| Required work |
The number of lines below containing the word "InputPanel" is all that should be returned.

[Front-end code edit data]
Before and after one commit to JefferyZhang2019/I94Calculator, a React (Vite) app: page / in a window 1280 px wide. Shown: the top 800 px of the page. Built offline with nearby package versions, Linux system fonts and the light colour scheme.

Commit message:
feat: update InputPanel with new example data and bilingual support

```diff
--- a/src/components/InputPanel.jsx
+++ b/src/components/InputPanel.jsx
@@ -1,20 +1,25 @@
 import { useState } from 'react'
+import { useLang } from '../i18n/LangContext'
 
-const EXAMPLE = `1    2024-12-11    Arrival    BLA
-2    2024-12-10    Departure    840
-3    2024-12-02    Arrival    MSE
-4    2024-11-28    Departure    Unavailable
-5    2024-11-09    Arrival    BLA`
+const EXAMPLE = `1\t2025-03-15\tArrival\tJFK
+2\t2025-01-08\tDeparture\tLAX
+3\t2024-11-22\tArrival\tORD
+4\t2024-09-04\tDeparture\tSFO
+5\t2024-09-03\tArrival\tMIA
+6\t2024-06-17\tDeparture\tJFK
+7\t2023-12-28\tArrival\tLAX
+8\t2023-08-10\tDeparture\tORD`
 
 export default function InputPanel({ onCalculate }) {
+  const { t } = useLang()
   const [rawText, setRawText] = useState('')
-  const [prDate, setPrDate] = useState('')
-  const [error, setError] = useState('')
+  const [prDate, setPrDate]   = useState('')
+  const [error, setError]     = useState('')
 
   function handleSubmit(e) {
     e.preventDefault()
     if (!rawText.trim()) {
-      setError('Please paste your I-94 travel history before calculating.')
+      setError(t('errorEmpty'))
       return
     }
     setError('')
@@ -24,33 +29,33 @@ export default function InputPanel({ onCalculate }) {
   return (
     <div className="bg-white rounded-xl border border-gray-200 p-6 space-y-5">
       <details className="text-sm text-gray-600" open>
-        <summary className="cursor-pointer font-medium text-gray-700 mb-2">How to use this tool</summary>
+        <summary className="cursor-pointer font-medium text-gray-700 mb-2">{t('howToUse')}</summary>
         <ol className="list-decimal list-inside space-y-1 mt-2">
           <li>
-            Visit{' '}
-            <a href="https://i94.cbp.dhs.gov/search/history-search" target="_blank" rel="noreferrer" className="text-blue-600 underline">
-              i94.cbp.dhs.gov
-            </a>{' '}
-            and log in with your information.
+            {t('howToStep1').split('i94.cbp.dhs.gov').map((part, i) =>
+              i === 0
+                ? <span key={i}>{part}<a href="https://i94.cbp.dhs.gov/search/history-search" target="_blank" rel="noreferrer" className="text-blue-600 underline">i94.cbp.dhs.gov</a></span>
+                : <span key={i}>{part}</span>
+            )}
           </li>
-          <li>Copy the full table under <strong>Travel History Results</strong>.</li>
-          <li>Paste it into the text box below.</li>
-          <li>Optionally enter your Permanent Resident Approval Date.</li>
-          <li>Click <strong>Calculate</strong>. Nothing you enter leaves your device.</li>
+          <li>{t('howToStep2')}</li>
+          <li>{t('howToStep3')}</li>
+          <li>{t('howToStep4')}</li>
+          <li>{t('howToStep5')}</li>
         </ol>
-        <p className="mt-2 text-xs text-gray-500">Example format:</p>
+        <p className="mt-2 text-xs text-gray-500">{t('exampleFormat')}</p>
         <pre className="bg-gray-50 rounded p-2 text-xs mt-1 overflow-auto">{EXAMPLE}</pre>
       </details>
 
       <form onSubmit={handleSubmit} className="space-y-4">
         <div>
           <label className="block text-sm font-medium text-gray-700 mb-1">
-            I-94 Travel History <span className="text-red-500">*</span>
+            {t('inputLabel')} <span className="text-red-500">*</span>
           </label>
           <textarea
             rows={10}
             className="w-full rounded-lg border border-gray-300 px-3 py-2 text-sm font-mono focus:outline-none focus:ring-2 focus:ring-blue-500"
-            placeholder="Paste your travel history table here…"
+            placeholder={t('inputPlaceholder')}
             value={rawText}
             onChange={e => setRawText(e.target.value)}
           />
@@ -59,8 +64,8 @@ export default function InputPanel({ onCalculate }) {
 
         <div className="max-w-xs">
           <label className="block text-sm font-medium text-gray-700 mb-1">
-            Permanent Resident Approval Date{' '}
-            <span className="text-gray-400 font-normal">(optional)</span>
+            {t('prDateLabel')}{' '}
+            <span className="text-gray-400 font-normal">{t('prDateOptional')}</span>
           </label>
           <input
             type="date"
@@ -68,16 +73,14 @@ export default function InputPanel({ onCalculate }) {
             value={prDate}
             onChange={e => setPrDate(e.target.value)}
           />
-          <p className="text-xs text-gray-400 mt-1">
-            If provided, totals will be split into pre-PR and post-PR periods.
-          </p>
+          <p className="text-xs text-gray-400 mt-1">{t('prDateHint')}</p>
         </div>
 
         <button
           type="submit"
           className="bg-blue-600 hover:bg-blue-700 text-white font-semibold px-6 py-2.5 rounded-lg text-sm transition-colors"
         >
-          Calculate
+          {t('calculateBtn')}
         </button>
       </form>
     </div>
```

* * *

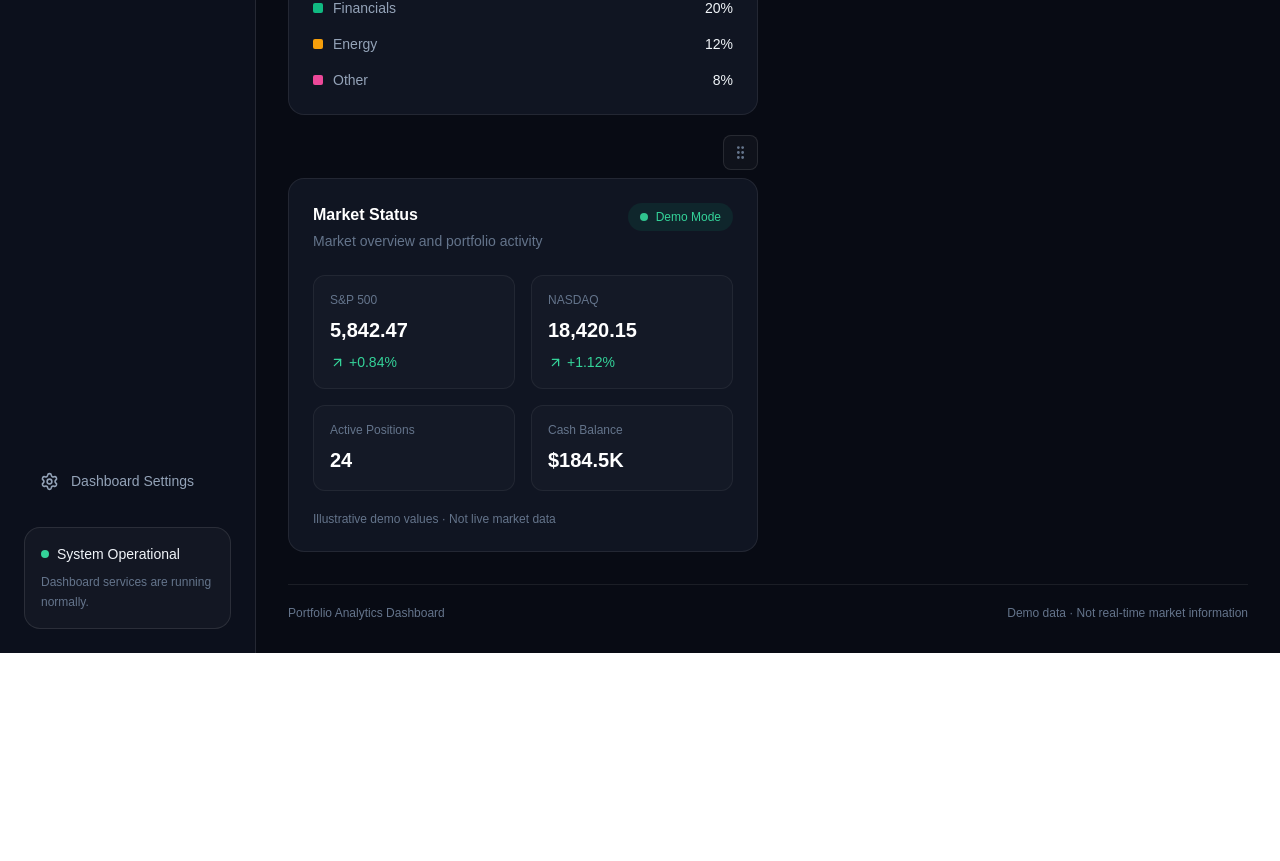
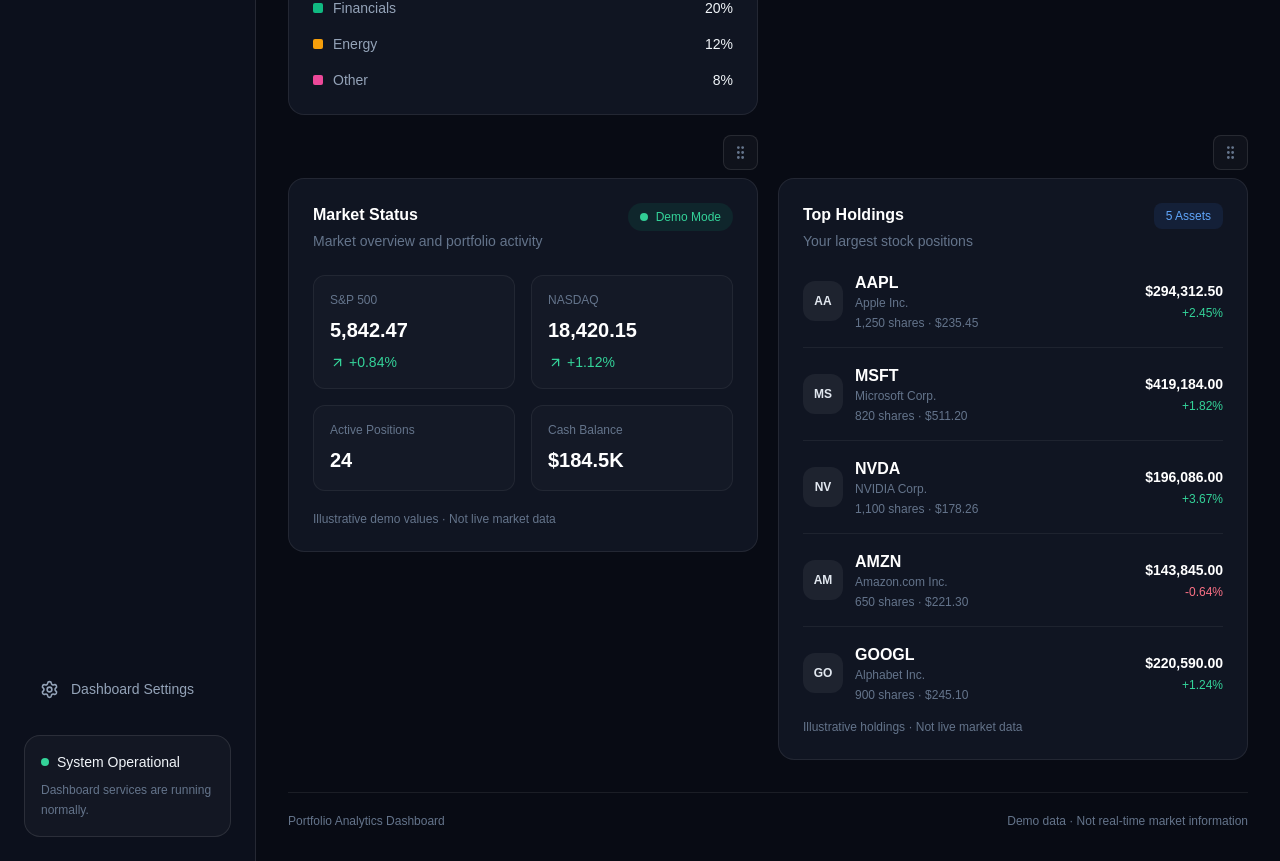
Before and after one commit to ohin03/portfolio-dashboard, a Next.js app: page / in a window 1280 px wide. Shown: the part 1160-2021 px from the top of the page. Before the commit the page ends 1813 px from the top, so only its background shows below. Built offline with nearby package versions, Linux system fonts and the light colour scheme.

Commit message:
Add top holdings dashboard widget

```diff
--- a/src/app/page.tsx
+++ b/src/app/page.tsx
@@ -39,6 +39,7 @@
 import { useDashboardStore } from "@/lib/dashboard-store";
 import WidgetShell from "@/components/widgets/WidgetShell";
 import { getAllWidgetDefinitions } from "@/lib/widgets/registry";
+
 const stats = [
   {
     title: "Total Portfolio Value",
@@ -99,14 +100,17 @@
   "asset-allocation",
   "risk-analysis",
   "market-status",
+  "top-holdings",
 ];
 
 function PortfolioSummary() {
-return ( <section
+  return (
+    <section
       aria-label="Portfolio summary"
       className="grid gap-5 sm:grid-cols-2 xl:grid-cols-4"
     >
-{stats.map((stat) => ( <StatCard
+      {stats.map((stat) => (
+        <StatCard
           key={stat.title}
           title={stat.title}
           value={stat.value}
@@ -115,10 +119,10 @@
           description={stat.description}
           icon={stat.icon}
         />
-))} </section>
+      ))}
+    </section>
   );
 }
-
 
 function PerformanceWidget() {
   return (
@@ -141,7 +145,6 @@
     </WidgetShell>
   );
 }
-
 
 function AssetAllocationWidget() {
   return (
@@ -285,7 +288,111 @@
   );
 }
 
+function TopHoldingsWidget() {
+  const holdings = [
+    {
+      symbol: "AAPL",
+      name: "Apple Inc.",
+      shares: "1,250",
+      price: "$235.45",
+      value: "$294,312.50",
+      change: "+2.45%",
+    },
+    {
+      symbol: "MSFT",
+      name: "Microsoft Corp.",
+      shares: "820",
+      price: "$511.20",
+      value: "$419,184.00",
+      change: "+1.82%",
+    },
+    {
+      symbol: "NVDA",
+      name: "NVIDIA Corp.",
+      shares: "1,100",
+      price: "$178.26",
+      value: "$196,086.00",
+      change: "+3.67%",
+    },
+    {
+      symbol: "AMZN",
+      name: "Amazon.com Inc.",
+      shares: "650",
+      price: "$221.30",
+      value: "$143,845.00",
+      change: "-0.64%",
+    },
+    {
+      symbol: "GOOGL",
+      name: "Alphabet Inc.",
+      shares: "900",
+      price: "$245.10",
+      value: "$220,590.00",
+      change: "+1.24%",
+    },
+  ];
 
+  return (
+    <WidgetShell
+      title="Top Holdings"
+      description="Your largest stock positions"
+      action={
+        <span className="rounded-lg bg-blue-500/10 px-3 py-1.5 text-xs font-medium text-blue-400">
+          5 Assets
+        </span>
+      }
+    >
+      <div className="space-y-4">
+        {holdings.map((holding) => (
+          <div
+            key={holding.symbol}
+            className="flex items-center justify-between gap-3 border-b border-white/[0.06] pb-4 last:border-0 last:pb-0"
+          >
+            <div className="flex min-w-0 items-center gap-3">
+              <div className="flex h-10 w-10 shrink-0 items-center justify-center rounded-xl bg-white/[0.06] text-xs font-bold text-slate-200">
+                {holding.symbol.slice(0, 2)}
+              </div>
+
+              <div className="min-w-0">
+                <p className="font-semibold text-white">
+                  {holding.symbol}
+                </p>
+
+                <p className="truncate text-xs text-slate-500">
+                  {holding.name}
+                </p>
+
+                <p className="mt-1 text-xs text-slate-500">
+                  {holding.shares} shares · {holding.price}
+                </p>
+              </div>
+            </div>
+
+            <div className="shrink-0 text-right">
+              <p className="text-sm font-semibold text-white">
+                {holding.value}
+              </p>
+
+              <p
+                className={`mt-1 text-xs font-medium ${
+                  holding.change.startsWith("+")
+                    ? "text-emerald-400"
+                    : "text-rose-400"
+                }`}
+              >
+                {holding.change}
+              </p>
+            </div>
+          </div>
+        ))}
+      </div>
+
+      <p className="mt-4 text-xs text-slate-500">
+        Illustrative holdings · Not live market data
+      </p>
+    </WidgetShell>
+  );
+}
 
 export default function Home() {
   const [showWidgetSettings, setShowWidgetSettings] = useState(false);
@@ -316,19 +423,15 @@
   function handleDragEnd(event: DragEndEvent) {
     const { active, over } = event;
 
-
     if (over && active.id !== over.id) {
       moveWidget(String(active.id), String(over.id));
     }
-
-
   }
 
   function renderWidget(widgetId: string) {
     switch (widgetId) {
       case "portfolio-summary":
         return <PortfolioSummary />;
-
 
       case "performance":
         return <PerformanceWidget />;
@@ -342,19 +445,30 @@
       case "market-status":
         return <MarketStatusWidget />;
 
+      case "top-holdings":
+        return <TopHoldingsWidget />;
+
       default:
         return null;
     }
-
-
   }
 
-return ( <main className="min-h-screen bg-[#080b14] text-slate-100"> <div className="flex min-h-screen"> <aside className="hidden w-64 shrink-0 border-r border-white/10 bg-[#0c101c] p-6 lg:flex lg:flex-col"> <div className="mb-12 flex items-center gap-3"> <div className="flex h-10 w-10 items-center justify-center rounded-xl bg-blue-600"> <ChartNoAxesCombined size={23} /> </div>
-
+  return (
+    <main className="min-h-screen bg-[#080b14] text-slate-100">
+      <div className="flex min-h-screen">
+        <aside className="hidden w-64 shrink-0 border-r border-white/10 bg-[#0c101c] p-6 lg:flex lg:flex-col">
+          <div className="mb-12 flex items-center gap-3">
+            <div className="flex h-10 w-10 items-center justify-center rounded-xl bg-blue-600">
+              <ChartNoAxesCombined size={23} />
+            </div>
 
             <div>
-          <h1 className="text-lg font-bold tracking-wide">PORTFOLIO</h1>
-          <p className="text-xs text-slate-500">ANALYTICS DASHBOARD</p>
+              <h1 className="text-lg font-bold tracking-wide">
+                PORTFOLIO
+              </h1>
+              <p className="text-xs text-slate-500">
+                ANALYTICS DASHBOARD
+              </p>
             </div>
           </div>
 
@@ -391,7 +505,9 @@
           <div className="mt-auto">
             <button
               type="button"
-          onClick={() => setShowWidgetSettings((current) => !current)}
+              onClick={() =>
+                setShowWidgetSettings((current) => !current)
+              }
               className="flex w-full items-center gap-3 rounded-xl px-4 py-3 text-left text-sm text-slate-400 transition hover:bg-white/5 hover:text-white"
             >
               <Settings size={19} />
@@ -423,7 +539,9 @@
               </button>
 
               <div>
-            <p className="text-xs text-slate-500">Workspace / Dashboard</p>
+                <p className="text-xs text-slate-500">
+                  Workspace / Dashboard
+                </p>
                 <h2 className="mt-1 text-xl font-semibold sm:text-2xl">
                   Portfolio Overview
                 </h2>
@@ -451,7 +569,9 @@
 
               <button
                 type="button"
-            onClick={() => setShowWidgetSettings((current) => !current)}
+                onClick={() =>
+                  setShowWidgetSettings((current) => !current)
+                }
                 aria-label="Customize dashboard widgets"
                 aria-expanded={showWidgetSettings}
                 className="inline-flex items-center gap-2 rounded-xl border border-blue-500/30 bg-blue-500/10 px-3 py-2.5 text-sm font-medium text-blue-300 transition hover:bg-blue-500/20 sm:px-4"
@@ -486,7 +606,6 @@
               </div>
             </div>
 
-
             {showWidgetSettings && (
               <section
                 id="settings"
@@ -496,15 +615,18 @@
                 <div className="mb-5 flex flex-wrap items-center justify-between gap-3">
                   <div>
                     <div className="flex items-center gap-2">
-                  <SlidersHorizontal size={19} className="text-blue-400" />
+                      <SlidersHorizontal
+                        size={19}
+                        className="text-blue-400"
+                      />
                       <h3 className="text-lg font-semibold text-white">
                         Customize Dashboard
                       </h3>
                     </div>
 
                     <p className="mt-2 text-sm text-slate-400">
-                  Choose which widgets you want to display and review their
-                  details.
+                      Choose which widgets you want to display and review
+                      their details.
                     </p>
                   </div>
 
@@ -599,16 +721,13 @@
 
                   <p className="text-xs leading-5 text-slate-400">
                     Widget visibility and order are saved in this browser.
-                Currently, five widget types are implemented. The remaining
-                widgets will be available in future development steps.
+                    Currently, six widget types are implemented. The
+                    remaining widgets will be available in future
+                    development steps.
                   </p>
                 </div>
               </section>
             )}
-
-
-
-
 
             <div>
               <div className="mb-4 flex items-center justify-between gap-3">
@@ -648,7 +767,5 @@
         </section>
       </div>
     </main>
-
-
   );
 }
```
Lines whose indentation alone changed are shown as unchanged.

==

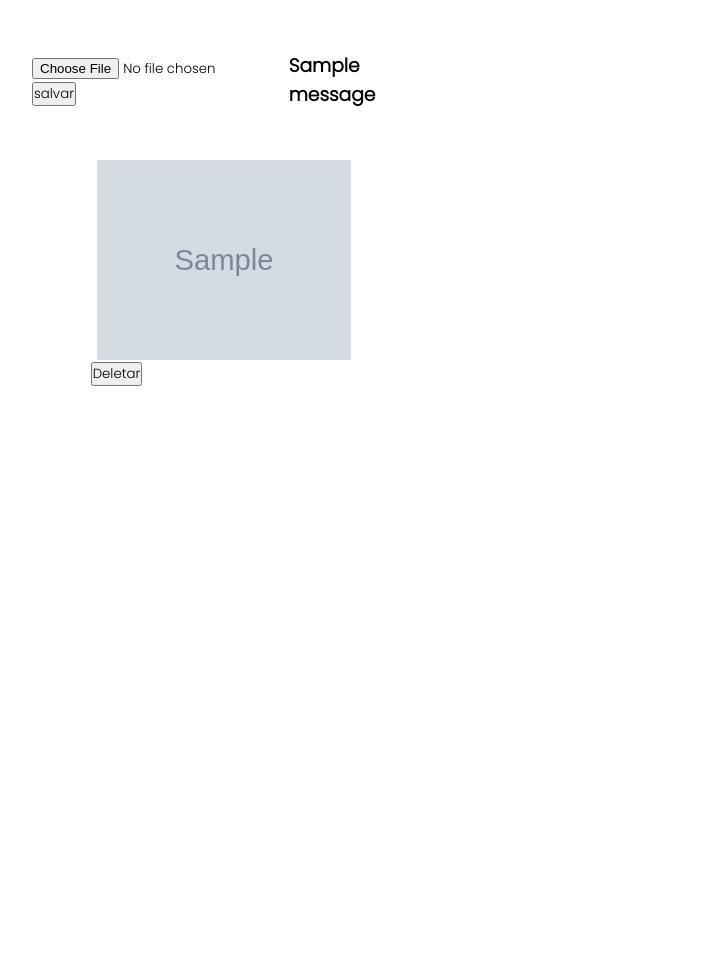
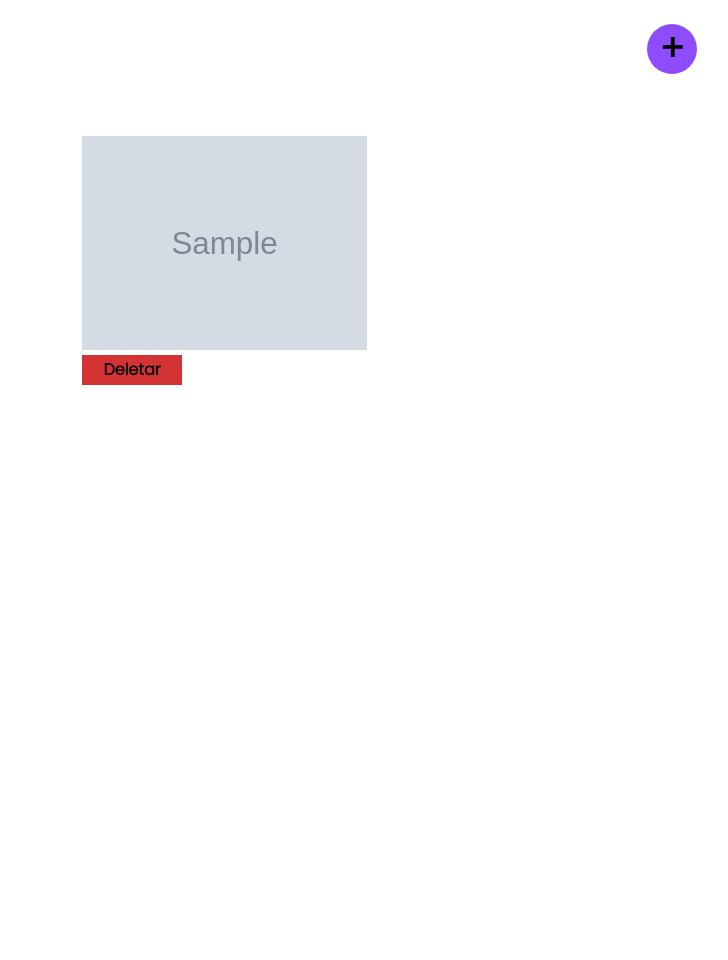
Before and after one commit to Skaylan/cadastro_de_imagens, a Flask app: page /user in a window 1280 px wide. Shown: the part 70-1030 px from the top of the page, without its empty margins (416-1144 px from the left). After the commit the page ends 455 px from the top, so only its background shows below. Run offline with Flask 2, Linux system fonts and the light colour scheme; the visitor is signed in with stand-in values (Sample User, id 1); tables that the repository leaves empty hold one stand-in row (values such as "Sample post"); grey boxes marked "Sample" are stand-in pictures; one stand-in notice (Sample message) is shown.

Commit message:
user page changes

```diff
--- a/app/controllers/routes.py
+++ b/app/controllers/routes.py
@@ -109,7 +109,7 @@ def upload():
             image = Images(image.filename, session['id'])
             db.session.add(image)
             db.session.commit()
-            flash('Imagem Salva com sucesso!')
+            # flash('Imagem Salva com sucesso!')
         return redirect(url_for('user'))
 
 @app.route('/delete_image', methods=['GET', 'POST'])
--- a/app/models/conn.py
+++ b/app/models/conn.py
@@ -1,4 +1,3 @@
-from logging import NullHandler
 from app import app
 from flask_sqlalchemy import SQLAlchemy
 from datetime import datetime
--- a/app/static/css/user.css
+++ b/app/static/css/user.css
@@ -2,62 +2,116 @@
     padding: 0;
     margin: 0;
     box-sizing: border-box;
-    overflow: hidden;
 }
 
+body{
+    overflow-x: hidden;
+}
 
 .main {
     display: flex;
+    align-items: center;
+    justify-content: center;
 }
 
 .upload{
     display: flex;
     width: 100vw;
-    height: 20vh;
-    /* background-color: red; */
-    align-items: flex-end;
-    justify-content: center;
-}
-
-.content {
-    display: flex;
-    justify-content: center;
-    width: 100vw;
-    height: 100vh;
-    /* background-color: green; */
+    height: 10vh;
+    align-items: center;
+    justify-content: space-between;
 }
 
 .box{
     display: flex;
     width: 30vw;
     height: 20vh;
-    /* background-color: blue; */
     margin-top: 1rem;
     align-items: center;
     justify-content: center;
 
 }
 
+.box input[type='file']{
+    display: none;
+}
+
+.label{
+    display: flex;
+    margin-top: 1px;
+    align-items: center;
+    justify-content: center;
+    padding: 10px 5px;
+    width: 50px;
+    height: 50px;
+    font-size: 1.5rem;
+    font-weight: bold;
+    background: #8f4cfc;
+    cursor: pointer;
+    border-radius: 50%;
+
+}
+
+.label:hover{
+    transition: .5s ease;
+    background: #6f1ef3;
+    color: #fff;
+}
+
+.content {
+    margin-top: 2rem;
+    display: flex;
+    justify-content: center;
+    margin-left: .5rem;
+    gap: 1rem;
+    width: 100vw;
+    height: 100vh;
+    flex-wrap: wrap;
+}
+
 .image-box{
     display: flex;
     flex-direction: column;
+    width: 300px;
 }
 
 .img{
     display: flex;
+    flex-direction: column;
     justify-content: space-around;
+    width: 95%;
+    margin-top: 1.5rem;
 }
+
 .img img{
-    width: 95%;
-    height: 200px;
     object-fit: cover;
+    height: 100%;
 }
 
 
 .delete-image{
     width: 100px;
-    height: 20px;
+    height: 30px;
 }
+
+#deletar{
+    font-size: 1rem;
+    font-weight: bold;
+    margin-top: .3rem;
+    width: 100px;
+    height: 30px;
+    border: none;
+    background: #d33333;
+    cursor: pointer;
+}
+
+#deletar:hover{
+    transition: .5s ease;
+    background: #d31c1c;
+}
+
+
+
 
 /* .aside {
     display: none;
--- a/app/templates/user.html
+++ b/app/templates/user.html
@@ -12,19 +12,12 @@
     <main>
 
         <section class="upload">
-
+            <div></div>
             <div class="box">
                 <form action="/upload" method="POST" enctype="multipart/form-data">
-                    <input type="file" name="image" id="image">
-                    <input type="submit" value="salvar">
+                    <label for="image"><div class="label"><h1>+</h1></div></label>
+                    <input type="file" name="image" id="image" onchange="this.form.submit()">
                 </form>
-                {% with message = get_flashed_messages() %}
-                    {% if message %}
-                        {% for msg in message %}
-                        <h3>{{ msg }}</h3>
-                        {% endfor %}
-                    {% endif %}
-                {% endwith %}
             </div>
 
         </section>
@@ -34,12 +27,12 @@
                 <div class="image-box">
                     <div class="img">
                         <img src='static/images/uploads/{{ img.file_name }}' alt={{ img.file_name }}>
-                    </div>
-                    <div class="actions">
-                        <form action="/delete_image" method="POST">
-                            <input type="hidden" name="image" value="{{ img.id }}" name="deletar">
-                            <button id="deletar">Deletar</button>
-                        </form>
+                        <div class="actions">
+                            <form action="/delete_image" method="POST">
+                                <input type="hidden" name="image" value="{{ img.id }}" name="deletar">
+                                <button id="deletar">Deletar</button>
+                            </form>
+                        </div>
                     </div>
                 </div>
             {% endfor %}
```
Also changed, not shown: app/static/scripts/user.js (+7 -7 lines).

| Task result |
7